[The data]

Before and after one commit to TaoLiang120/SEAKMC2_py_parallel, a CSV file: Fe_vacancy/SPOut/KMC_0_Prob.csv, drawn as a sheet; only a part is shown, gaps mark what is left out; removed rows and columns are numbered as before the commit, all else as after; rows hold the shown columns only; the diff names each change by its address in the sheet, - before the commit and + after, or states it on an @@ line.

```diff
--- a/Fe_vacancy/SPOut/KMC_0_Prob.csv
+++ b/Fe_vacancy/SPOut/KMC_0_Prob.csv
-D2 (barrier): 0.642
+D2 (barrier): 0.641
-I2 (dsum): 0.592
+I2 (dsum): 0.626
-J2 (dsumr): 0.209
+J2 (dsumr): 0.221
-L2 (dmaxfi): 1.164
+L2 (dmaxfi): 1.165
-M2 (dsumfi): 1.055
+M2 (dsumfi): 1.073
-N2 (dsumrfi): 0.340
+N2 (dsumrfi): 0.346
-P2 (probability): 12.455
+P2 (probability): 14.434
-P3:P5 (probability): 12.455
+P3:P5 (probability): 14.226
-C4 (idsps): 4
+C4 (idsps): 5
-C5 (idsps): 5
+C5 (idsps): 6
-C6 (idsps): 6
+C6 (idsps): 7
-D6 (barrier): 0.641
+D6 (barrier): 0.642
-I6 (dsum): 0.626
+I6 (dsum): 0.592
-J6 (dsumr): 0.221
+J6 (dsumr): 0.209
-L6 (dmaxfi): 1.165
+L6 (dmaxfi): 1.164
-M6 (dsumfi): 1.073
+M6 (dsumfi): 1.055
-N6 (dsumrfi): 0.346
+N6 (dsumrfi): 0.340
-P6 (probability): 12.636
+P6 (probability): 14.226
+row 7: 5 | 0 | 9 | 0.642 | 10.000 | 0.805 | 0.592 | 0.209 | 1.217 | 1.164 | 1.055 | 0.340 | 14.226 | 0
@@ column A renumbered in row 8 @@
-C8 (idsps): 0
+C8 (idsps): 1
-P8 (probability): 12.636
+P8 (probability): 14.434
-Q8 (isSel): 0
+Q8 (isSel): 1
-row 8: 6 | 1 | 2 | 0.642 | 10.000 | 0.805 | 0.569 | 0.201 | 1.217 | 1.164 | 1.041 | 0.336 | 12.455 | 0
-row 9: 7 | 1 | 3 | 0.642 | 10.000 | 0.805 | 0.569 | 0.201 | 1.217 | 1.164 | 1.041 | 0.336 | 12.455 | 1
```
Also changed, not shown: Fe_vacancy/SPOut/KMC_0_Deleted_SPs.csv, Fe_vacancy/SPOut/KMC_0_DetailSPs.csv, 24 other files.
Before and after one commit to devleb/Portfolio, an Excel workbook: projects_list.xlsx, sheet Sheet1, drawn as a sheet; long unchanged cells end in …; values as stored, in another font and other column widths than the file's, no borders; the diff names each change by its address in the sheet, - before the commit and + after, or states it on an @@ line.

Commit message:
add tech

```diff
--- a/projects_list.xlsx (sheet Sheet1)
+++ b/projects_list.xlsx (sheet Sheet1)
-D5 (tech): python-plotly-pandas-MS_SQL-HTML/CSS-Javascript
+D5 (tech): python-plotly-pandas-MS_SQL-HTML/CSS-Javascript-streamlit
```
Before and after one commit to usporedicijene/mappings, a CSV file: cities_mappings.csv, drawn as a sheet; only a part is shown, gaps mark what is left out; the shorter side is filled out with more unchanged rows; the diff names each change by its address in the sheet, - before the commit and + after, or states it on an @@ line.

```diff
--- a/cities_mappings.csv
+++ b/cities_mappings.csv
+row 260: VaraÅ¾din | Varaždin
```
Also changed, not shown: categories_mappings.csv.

[/The data]

_Task statement_
The lines to return are those in the material above that hold "idsps".

_Your solution_
-C4 (idsps): 4
+C4 (idsps): 5
-C5 (idsps): 5
+C5 (idsps): 6
-C6 (idsps): 6
+C6 (idsps): 7
-C8 (idsps): 0
+C8 (idsps): 1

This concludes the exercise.